A talking toupee? It might be a reality one day if Sony decides to do anything with a new patent it's been awarded.
The patent's broadly titled "Wearable Computing Device," but things get more detailed in the patent abstract:
"Wearable computing device, comprising a wig that is adapted to cover at least a part of a head of a user, at least one sensor for providing input data, a processing unit that is coupled to at least one sensor for processing said input data, and a communication interface that is coupled to the processing unit for communicating with a second computing device. The at least one sensor, the processing unit, and the communication interface are arranged in the wig and at least partly covered by the wig in order to be visually hidden during use."
Yes, that's exactly what it sounds like: a hairpiece with hidden embedded electronics and sensors, aka the smart wig. These are designed to provide tactile feedback -- either vibrations or small electric shocks -- directly to the wearer's scalp. They could be used to notify the wearer of a text message, phone call, or e-mail, or, in concert with GPS, to help alert the wearer when they're headed in the wrong direction.
Also proposed is the inclusion of ultrasound transducers, which could detect when an object is near the wearer's head and warn the user that they're about to receive a bump. Additionally, Sony proposes the inclusion of a communication system: a small video camera embedded in the wig (we imagine it might go something like this) that could also take photos, as well as a small speaker and mic.
Business applications include presentations: Sony describes a system whereby the user could touch buttons embedded in his (or her, but we assume his in this case) sideburns to flick through the slides in, for example, a PowerPoint presentation.
Position sensors could also let the wearer know if the wig was on crooked, which is deeply important.

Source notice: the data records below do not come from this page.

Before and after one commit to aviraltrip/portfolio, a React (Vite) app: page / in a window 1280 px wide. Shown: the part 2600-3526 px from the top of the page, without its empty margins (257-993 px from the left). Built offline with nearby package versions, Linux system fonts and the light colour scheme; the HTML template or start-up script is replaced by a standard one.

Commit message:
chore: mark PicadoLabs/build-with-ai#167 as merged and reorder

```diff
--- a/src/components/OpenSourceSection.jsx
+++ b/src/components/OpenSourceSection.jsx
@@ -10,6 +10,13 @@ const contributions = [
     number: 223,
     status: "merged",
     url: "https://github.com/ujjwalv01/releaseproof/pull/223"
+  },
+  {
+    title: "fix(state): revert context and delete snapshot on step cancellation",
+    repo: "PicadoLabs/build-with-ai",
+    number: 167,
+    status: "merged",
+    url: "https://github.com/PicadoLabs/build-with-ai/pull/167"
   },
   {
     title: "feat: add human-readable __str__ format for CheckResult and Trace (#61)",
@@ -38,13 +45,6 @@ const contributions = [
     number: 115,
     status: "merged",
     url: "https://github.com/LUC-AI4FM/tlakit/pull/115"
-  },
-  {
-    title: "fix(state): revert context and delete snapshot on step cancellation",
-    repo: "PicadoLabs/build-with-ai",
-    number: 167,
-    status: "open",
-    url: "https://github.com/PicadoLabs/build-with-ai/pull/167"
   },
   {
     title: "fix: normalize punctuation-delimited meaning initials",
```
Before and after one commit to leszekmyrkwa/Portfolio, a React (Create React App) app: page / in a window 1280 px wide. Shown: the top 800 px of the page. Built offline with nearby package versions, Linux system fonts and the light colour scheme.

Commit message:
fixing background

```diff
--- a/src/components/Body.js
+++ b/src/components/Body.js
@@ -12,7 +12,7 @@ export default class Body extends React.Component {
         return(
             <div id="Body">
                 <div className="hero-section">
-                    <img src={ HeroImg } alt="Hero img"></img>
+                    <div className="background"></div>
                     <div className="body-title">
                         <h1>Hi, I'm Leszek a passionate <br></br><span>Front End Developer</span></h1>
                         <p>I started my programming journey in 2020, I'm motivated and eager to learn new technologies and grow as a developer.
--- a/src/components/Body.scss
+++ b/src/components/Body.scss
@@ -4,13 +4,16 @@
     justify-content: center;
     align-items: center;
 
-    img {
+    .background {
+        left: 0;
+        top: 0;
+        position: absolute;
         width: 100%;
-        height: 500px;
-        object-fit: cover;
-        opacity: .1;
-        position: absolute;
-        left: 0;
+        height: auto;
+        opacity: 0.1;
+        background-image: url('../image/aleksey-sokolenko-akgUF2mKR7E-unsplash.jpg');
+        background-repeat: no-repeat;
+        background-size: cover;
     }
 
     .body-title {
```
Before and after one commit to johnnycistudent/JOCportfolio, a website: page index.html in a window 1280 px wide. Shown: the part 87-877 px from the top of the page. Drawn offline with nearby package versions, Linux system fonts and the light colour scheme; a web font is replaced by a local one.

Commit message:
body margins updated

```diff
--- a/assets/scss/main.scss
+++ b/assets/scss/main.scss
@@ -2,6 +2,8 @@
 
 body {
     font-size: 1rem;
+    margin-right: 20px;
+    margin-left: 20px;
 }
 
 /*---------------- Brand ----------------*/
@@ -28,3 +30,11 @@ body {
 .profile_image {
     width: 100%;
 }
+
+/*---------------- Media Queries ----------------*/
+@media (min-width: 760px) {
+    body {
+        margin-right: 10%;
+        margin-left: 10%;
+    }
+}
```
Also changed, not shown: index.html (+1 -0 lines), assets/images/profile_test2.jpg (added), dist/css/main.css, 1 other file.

You don't, after all, wear a wig to look silly. But we mostly just liked Sony's description of its target demographics:
Wigs are useful to enhance a user's appearance and change other's impressions because different hairstyles give different impressions. Thus, many people use wigs. Especially bald people that usually wear wigs in their daily life could take advantage of the wide variety of functions that are provided by the wearable computing device proposed herein. However, other conceivable appliances are film or playing actors that commonly use wigs to play different roles. Also, many so-called "cosplayers" (costume players: a form of role-play) wear wigs and costumes to imitate their favourite characters in comics and animated films. In all cases, users wear wigs to enhance their appearance.
As most patents of this kind never see the light of day, Sony's SmartWig is unlikely to materialise. We have to admit, in this case, our disappointment is palpable. It sounds magnificent.
You can check out the full patent online at the USPTO Web site.
(Source: CNET Australia)